DATA TO EXAMINE section start

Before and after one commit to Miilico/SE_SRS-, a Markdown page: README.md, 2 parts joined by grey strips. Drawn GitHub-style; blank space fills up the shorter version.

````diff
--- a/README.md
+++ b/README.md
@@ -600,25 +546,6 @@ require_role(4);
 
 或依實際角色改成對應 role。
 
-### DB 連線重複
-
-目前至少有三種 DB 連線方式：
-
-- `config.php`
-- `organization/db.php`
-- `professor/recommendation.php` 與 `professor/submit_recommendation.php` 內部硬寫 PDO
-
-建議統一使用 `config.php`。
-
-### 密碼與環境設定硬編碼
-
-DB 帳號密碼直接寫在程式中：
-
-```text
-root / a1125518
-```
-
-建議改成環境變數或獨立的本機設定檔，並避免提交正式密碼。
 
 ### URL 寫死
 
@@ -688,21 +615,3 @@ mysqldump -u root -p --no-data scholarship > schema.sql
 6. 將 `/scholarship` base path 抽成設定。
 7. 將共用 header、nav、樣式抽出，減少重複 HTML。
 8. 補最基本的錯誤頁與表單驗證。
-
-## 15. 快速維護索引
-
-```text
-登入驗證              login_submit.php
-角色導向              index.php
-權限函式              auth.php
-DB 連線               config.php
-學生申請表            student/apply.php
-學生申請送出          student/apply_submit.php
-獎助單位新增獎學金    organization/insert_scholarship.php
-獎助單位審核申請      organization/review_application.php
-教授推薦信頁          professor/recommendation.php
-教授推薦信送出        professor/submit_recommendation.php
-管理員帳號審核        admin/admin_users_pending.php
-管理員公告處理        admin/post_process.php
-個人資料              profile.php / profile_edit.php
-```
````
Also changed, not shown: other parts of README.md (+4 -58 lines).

DATA TO EXAMINE section end

▶ [WHAT THE EXERCISE ASKS] Please restate the data word for word, every record included.

▶ [RESULT]
Before and after one commit to Miilico/SE_SRS-, a Markdown page: README.md, 2 parts joined by grey strips. Drawn GitHub-style; blank space fills up the shorter version.

````diff
--- a/README.md
+++ b/README.md
@@ -600,25 +546,6 @@ require_role(4);
 
 或依實際角色改成對應 role。
 
-### DB 連線重複
-
-目前至少有三種 DB 連線方式：
-
-- `config.php`
-- `organization/db.php`
-- `professor/recommendation.php` 與 `professor/submit_recommendation.php` 內部硬寫 PDO
-
-建議統一使用 `config.php`。
-
-### 密碼與環境設定硬編碼
-
-DB 帳號密碼直接寫在程式中：
-
-```text
-root / a1125518
-```
-
-建議改成環境變數或獨立的本機設定檔，並避免提交正式密碼。
 
 ### URL 寫死
 
@@ -688,21 +615,3 @@ mysqldump -u root -p --no-data scholarship > schema.sql
 6. 將 `/scholarship` base path 抽成設定。
 7. 將共用 header、nav、樣式抽出，減少重複 HTML。
 8. 補最基本的錯誤頁與表單驗證。
-
-## 15. 快速維護索引
-
-```text
-登入驗證              login_submit.php
-角色導向              index.php
-權限函式              auth.php
-DB 連線               config.php
-學生申請表            student/apply.php
-學生申請送出          student/apply_submit.php
-獎助單位新增獎學金    organization/insert_scholarship.php
-獎助單位審核申請      organization/review_application.php
-教授推薦信頁          professor/recommendation.php
-教授推薦信送出        professor/submit_recommendation.php
-管理員帳號審核        admin/admin_users_pending.php
-管理員公告處理        admin/post_process.php
-個人資料              profile.php / profile_edit.php
-```
````
Also changed, not shown: other parts of README.md (+4 -58 lines).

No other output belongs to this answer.